The wicked witch of the White House is finally leaving, only to be replaced by a woman who checks all the diversity boxes, which means more to the Biden administration than actual merit.
White House press secretary Jen Psaki will depart President Joe Biden’s team on May 13 after months of speculation.
Psaki’s departure was announced in the White House’s statement that her deputy, Karine Jean-Pierre, has been appointed to the position.
"She will give a voice to so many": Jen Psaki celebrates Karine Jean-Pierre, who will replace her as White House press secretary. Jean-Pierre will be the first Black and openly LGBTQ+ person to serve in the role. https://t.co/8G8xFy2bhW pic.twitter.com/R4nPRB1fqS
— CBS News (@CBSNews) May 6, 2022
“She will be the first black woman and the first openly LGBTQ+ person to serve as the White House Press Secretary,” Psaki said of Jean-Pierre on Twitter. “Representation matters and she will give a voice to many, but also make many dreams big about what is truly possible.”

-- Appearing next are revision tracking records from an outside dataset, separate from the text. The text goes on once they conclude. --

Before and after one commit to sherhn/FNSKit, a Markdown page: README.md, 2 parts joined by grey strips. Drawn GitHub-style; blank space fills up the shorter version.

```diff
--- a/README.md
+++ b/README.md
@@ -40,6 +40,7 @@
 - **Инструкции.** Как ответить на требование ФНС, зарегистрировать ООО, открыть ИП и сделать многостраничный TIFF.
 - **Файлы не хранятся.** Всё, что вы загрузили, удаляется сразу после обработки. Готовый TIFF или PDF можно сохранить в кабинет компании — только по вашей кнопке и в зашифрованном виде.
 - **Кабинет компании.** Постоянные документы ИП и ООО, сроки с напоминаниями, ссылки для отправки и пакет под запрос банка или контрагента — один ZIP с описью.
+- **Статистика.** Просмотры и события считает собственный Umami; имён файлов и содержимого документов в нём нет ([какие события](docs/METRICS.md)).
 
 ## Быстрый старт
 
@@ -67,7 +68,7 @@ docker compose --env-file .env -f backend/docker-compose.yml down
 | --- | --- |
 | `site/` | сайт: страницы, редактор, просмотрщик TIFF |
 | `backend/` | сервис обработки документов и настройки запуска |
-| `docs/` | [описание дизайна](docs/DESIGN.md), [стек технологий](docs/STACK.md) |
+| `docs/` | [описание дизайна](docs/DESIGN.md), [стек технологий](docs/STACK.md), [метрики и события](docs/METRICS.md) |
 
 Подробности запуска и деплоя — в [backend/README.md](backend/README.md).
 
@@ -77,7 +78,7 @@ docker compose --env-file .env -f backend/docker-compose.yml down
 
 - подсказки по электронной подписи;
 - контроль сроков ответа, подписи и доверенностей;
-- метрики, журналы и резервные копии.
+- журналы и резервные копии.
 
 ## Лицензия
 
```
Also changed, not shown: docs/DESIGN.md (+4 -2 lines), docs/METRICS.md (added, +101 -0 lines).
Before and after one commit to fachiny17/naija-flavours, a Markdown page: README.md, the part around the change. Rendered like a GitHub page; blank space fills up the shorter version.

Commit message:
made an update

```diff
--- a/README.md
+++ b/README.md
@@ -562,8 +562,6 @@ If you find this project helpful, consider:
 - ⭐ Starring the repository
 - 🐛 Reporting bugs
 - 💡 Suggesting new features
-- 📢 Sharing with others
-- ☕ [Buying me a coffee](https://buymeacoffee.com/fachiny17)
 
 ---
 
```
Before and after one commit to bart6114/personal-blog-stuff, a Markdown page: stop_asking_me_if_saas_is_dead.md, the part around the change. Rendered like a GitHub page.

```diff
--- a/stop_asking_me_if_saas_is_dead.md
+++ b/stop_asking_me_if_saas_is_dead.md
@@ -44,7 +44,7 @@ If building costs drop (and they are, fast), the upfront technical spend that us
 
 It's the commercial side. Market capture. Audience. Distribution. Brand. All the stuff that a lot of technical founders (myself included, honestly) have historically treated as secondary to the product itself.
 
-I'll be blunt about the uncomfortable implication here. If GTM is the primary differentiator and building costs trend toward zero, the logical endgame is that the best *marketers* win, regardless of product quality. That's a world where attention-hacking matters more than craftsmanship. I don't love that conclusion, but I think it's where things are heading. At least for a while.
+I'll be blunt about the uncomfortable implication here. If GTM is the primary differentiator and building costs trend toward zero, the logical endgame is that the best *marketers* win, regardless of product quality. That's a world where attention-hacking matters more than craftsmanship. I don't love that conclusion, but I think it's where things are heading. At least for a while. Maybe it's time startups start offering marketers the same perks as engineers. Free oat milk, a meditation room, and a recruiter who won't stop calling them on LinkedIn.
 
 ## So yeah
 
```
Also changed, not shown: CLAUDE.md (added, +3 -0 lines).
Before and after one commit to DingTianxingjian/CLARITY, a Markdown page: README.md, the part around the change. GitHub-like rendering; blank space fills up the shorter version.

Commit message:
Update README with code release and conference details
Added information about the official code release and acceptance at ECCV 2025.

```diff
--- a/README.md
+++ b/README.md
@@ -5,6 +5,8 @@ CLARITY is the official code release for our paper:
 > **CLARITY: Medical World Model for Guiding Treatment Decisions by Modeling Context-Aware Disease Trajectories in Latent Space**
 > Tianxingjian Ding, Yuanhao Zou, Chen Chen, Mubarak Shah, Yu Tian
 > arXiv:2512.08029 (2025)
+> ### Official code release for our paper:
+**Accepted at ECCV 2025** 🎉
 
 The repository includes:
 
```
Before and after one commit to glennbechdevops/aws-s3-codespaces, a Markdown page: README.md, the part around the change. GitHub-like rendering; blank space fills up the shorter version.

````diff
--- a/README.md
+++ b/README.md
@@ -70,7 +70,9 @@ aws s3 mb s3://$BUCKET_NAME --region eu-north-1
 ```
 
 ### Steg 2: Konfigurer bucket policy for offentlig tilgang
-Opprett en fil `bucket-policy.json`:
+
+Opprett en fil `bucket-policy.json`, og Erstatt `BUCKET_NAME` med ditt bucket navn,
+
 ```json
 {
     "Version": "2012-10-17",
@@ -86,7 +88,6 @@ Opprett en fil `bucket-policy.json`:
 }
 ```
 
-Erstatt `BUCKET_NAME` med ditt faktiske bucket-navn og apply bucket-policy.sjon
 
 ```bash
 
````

[source: The Washington Examiner]
Jean-Pierre, in turn, praised Psaki as “a true, solid, amazing person.” She said of the outgoing press secretary, “She has been just a wonderful colleague, a friend, a mentor over this past year and a half.”
Blah Blah Blah. Professional ass-kissing is of no interest to the American public.
Psaki’s next professional destination was not publicized on Thursday. “I have nothing to announce on my plans other than to sleep, read books,” she said in response to a question about her future at the briefing. “I’ll take recommendations for Netflix, Hulu. I am today, obviously, just celebrating Karine.”
She had been needled on the ethics of remaining the White House’s top spokeswoman amid rumors she was negotiating post-administration deals with TV networks, such as CNN and MSNBC. It was reported in March she was in final talks with MSNBC, including for her own show on Peacock, NBCUniversal’s streaming platform.
“I have always gone over and above the stringent ethical requirements of the Biden administration,” Psaki said at the time. “So I hope that all of you, I’ve been working with all of you for some time, would judge me for my record and how I treat all of you both in the briefing room and otherwise.”
Psaki has teased her exit since last spring, confiding in an interview with David Axelrod, a fellow alum of former President Barack Obama’s administration, that it would “be time for somebody else to have this job, in a year from now or about a year from now.”
To celebrate Psaki’s departure, let’s revisit this gem — a compilation of her all-time favorite phrase:
In honor of Jen Psaki leaving the White House, it’s time to revisit this gem.
— Benny Johnson (@bennyjohnson) May 6, 2022
So long, Jen!
Author: Nolan Sheridan